[Task material]
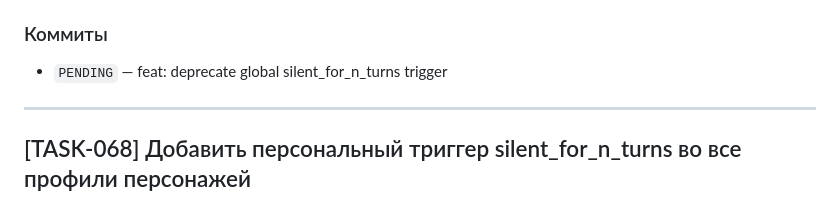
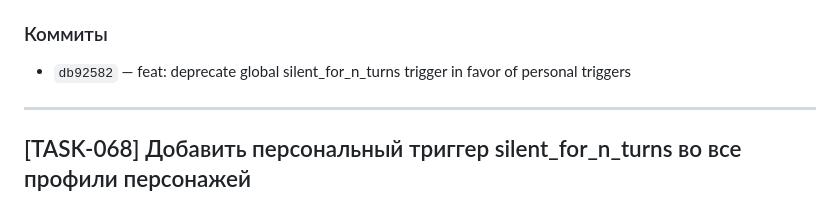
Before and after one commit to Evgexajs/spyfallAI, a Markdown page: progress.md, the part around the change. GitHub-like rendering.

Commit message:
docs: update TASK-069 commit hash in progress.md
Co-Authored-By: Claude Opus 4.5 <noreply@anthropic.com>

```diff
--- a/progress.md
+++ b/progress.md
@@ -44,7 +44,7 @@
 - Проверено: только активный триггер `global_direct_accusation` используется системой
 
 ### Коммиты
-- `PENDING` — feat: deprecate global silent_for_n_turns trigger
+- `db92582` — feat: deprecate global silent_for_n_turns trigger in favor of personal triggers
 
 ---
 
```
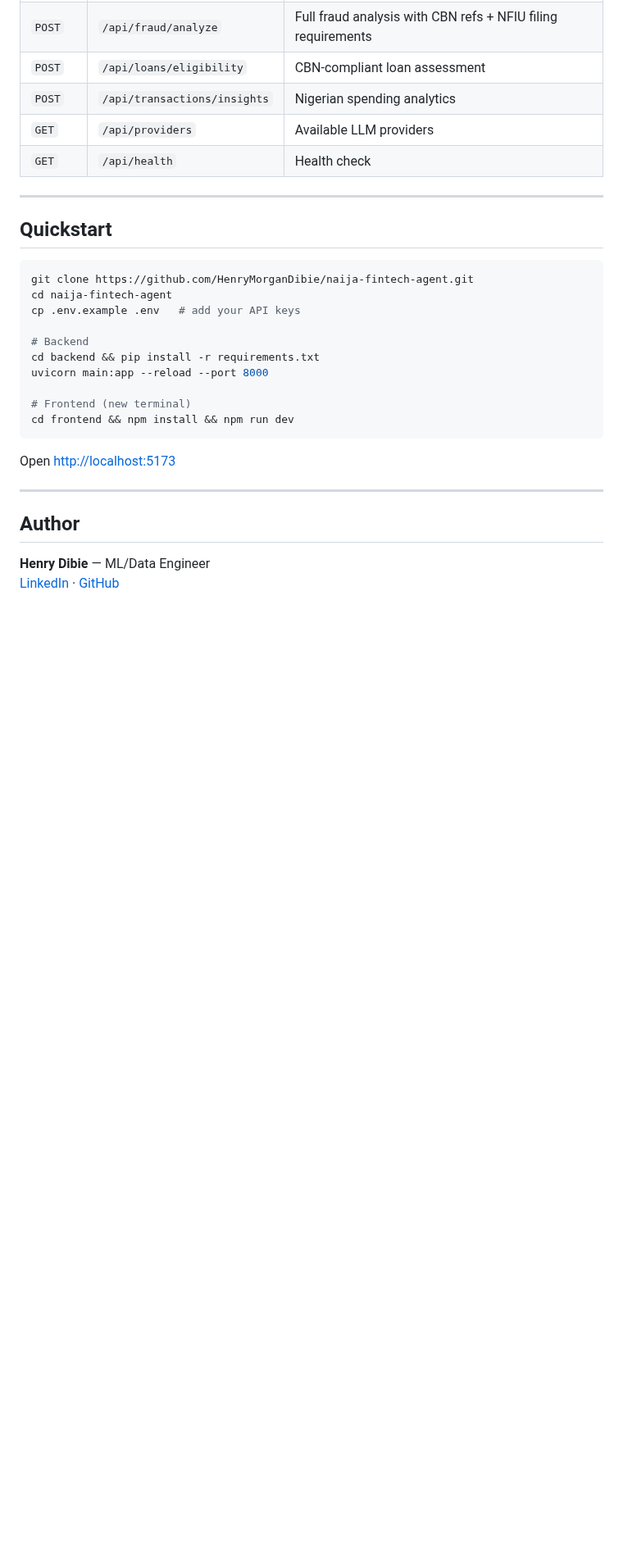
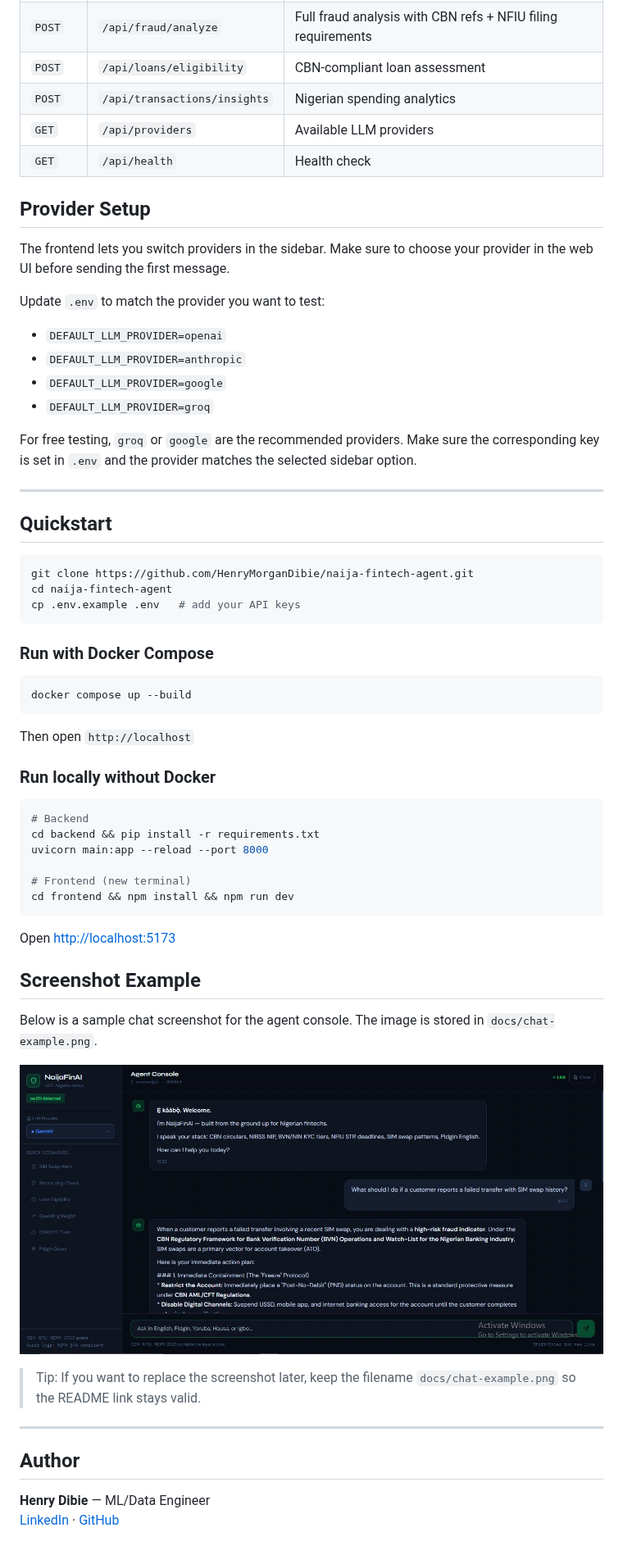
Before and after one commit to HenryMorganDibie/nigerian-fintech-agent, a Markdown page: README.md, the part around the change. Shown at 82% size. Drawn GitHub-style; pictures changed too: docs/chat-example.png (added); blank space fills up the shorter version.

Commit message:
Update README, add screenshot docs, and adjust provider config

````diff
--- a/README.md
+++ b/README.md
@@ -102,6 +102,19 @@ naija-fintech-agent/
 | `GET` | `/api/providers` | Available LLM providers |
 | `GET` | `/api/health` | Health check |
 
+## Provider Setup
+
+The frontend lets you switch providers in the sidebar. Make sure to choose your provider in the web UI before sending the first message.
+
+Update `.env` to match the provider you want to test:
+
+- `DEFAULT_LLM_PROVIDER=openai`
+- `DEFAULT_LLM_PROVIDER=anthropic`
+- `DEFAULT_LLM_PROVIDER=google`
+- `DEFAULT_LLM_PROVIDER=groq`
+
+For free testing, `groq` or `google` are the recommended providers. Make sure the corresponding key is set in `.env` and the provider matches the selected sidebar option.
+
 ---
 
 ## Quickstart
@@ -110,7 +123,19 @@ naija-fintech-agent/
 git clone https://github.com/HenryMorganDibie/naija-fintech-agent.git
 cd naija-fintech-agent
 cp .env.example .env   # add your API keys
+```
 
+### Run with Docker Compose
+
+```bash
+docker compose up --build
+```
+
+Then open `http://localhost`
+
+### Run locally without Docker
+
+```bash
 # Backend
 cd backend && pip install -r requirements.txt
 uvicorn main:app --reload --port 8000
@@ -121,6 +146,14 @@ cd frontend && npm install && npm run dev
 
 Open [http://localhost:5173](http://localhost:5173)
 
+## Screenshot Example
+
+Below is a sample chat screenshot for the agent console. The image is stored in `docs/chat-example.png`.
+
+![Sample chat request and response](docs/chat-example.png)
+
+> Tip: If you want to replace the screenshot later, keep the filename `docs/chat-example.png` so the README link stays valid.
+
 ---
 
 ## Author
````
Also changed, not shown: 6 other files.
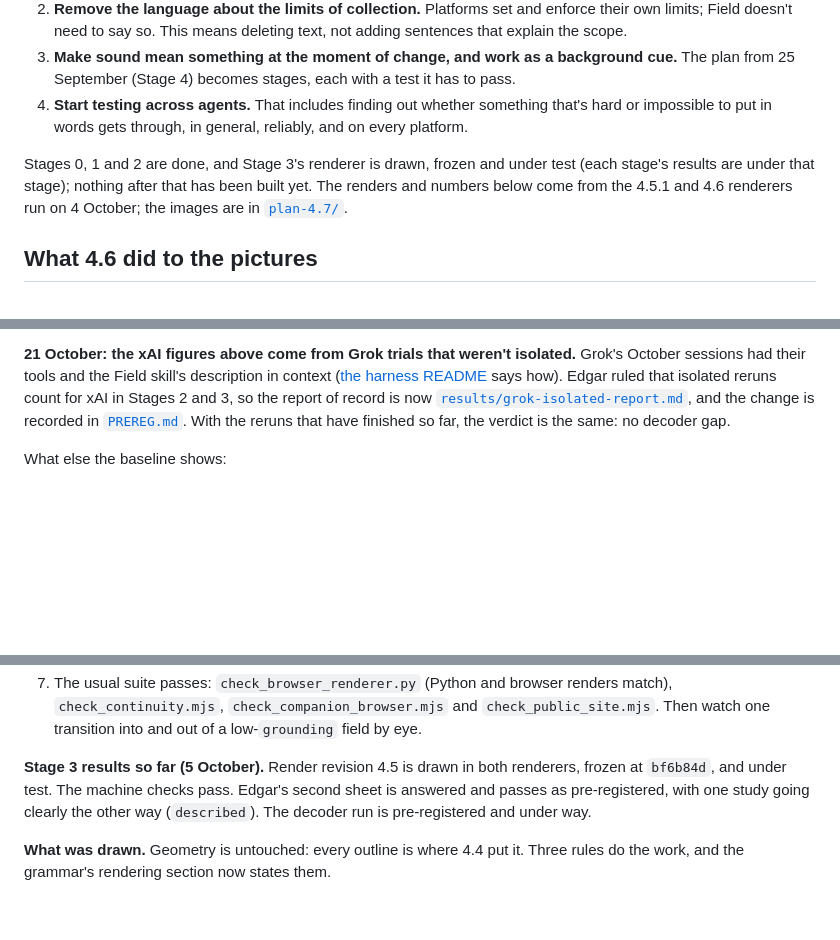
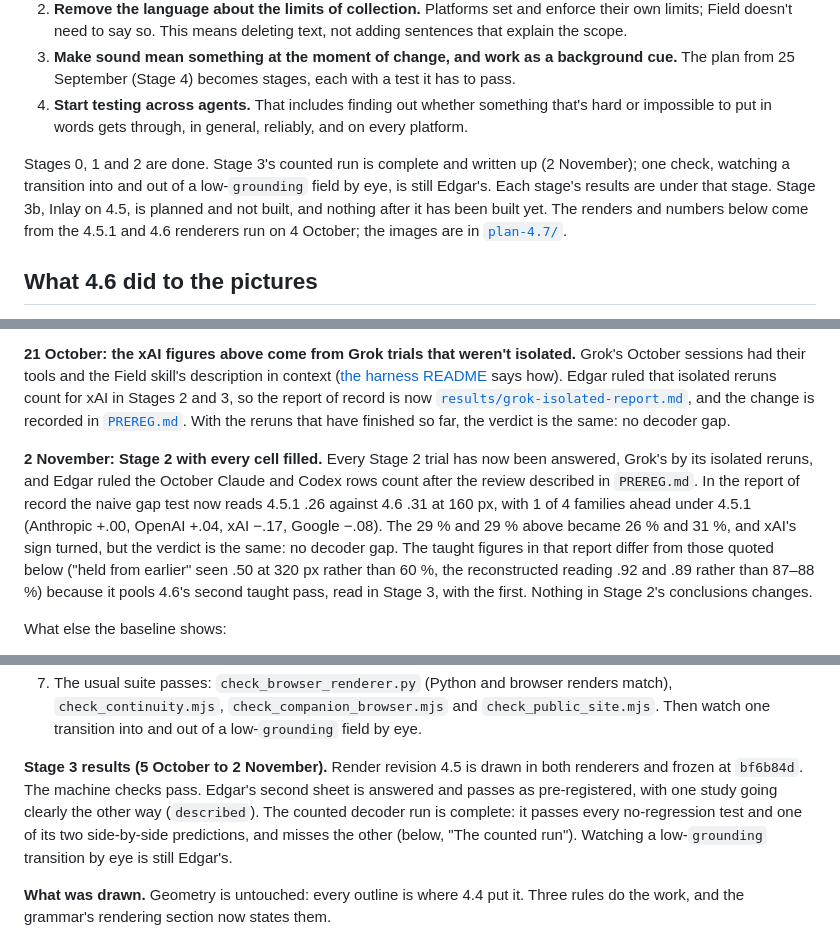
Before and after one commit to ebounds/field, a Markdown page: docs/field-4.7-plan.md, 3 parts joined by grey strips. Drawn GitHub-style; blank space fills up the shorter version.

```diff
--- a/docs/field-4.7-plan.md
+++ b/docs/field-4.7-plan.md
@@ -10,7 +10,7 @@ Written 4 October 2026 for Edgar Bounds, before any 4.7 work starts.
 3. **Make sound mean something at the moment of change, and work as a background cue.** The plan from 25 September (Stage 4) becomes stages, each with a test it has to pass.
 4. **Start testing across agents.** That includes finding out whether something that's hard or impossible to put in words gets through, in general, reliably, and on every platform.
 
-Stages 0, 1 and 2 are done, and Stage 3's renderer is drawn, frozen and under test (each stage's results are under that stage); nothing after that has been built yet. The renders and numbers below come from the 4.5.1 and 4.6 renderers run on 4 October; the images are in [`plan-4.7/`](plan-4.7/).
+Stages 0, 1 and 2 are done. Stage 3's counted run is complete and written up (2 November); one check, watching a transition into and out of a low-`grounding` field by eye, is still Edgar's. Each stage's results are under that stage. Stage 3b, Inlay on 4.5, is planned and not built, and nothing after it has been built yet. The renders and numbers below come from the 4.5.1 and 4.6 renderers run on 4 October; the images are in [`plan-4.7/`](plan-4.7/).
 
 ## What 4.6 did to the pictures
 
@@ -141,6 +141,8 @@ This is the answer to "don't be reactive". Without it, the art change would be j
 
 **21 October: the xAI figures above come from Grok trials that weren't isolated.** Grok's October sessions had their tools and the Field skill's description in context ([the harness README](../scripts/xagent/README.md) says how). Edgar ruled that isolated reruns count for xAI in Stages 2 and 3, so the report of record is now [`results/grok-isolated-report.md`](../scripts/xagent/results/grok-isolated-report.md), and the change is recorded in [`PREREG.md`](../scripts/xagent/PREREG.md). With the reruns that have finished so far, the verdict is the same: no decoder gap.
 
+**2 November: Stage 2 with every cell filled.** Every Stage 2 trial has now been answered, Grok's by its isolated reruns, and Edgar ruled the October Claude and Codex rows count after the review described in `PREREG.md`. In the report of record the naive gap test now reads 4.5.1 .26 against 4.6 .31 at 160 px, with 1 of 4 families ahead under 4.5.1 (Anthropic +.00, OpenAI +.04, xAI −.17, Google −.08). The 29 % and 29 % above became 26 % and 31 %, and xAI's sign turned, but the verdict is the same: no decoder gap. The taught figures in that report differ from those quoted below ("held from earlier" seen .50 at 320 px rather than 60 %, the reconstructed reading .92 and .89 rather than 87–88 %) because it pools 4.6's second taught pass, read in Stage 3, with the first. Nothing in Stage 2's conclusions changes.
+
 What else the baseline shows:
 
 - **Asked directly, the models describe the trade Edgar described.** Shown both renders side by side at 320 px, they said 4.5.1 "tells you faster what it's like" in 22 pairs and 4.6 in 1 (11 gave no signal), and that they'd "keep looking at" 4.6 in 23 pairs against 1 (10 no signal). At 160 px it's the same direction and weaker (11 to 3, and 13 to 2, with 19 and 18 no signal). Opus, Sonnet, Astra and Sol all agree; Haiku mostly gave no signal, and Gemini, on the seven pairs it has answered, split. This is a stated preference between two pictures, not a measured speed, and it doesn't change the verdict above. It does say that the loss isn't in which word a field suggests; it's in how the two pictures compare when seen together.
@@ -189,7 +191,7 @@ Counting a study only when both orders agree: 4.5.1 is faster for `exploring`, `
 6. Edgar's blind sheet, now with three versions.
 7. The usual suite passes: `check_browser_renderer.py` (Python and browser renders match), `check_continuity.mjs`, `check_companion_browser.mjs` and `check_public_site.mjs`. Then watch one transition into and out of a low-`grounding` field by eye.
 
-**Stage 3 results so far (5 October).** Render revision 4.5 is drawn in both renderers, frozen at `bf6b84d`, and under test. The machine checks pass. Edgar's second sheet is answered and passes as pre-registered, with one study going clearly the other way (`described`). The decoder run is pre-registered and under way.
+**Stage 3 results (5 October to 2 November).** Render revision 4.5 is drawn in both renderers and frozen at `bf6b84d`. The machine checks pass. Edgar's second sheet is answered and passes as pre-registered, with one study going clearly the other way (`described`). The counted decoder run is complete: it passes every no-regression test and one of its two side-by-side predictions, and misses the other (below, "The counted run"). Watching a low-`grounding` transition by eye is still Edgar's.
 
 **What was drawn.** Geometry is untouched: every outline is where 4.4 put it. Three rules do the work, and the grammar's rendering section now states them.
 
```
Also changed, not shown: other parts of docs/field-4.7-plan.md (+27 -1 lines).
[/Task material]
*What to do:* All lines that hold the word "frozen" should be copied from the data.

*Exercise result:*
-Stages 0, 1 and 2 are done, and Stage 3's renderer is drawn, frozen and under test (each stage's results are under that stage); nothing after that has been built yet. The renders and numbers below come from the 4.5.1 and 4.6 renderers run on 4 October; the images are in [`plan-4.7/`](plan-4.7/).
-**Stage 3 results so far (5 October).** Render revision 4.5 is drawn in both renderers, frozen at `bf6b84d`, and under test. The machine checks pass. Edgar's second sheet is answered and passes as pre-registered, with one study going clearly the other way (`described`). The decoder run is pre-registered and under way.
+**Stage 3 results (5 October to 2 November).** Render revision 4.5 is drawn in both renderers and frozen at `bf6b84d`. The machine checks pass. Edgar's second sheet is answered and passes as pre-registered, with one study going clearly the other way (`described`). The counted decoder run is complete: it passes every no-regression test and one of its two side-by-side predictions, and misses the other (below, "The counted run"). Watching a low-`grounding` transition by eye is still Edgar's.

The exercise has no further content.